WHAT TO DO:
Every record below must come back exactly as written, with the images dropped.

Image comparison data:
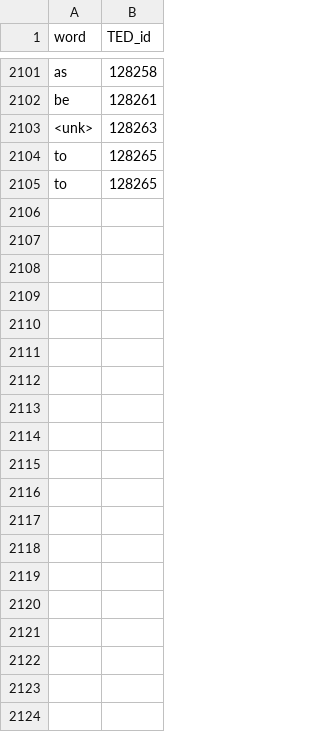
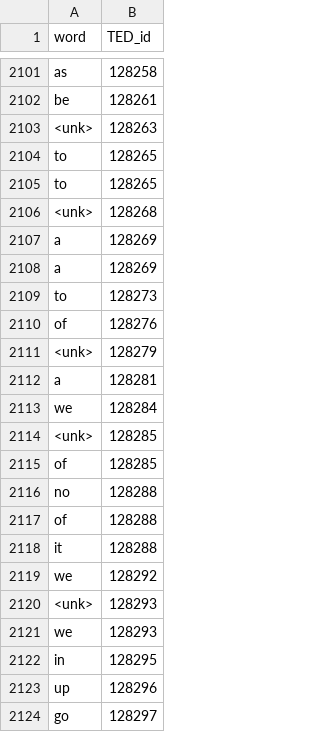
Before and after one commit to bell-bot/MLP_Group_Project, a CSV file: src/Data/logs/not_found.csv, drawn as a sheet; only a part is shown, gaps mark what is left out; the diff covers the shown part only; the diff names each change by its address in the sheet, - before the commit and + after, or states it on an @@ line.

```diff
--- a/src/Data/logs/not_found.csv
+++ b/src/Data/logs/not_found.csv
+row 2106: <unk> | 128268
+row 2107: a | 128269
+row 2108: a | 128269
+row 2109: to | 128273
+row 2110: of | 128276
+row 2111: <unk> | 128279
+row 2112: a | 128281
+row 2113: we | 128284
+row 2114: <unk> | 128285
+row 2115: of | 128285
+row 2116: no | 128288
+row 2117: of | 128288
+row 2118: it | 128288
+row 2119: we | 128292
+row 2120: <unk> | 128293
+row 2121: we | 128293
+row 2122: in | 128295
+row 2123: up | 128296
+row 2124: go | 128297
```
Also changed, not shown: 35 added rows elsewhere in this file, 57 other files.
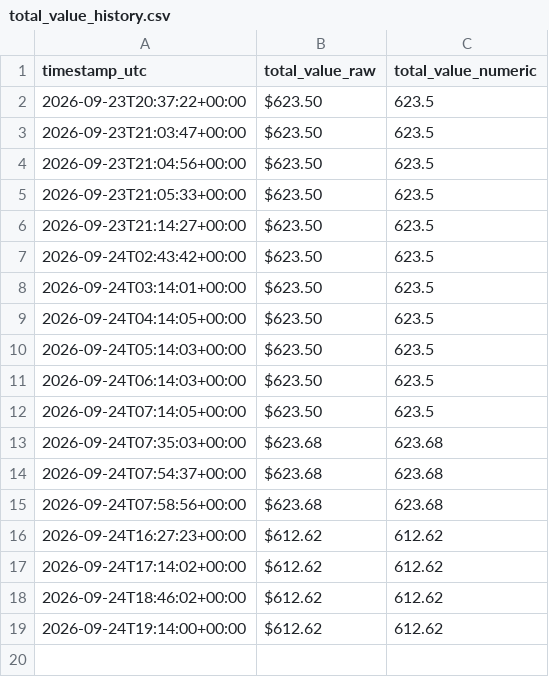
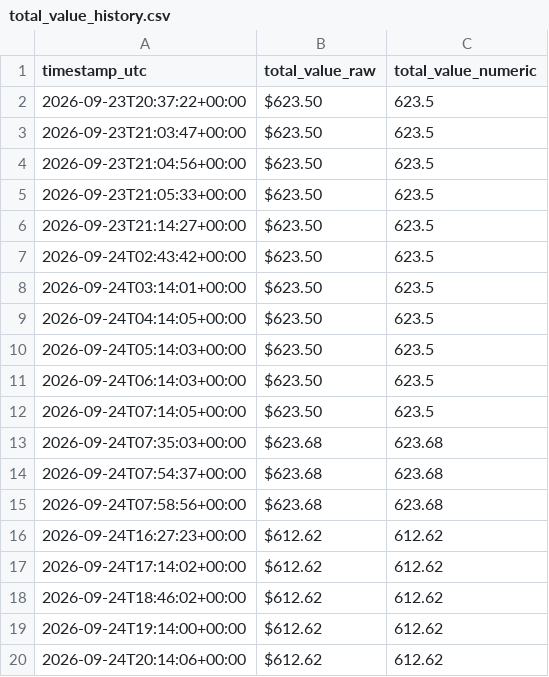
Before and after one commit to mustafacamurcu/riftmana-tracker, a CSV file: total_value_history.csv, drawn as a sheet; the diff names each change by its address in the sheet, - before the commit and + after, or states it on an @@ line.

Commit message:
Log total value 2026-09-24T20:14:24Z

```diff
--- a/total_value_history.csv
+++ b/total_value_history.csv
+row 20: 2026-09-24T20:14:06+00:00 | $612.62 | 612.62
```
Also changed, not shown: 3 other files.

EXERCISE ANSWER:
Before and after one commit to bell-bot/MLP_Group_Project, a CSV file: src/Data/logs/not_found.csv, drawn as a sheet; only a part is shown, gaps mark what is left out; the diff covers the shown part only; the diff names each change by its address in the sheet, - before the commit and + after, or states it on an @@ line.

```diff
--- a/src/Data/logs/not_found.csv
+++ b/src/Data/logs/not_found.csv
+row 2106: <unk> | 128268
+row 2107: a | 128269
+row 2108: a | 128269
+row 2109: to | 128273
+row 2110: of | 128276
+row 2111: <unk> | 128279
+row 2112: a | 128281
+row 2113: we | 128284
+row 2114: <unk> | 128285
+row 2115: of | 128285
+row 2116: no | 128288
+row 2117: of | 128288
+row 2118: it | 128288
+row 2119: we | 128292
+row 2120: <unk> | 128293
+row 2121: we | 128293
+row 2122: in | 128295
+row 2123: up | 128296
+row 2124: go | 128297
```
Also changed, not shown: 35 added rows elsewhere in this file, 57 other files.
Before and after one commit to mustafacamurcu/riftmana-tracker, a CSV file: total_value_history.csv, drawn as a sheet; the diff names each change by its address in the sheet, - before the commit and + after, or states it on an @@ line.

Commit message:
Log total value 2026-09-24T20:14:24Z

```diff
--- a/total_value_history.csv
+++ b/total_value_history.csv
+row 20: 2026-09-24T20:14:06+00:00 | $612.62 | 612.62
```
Also changed, not shown: 3 other files.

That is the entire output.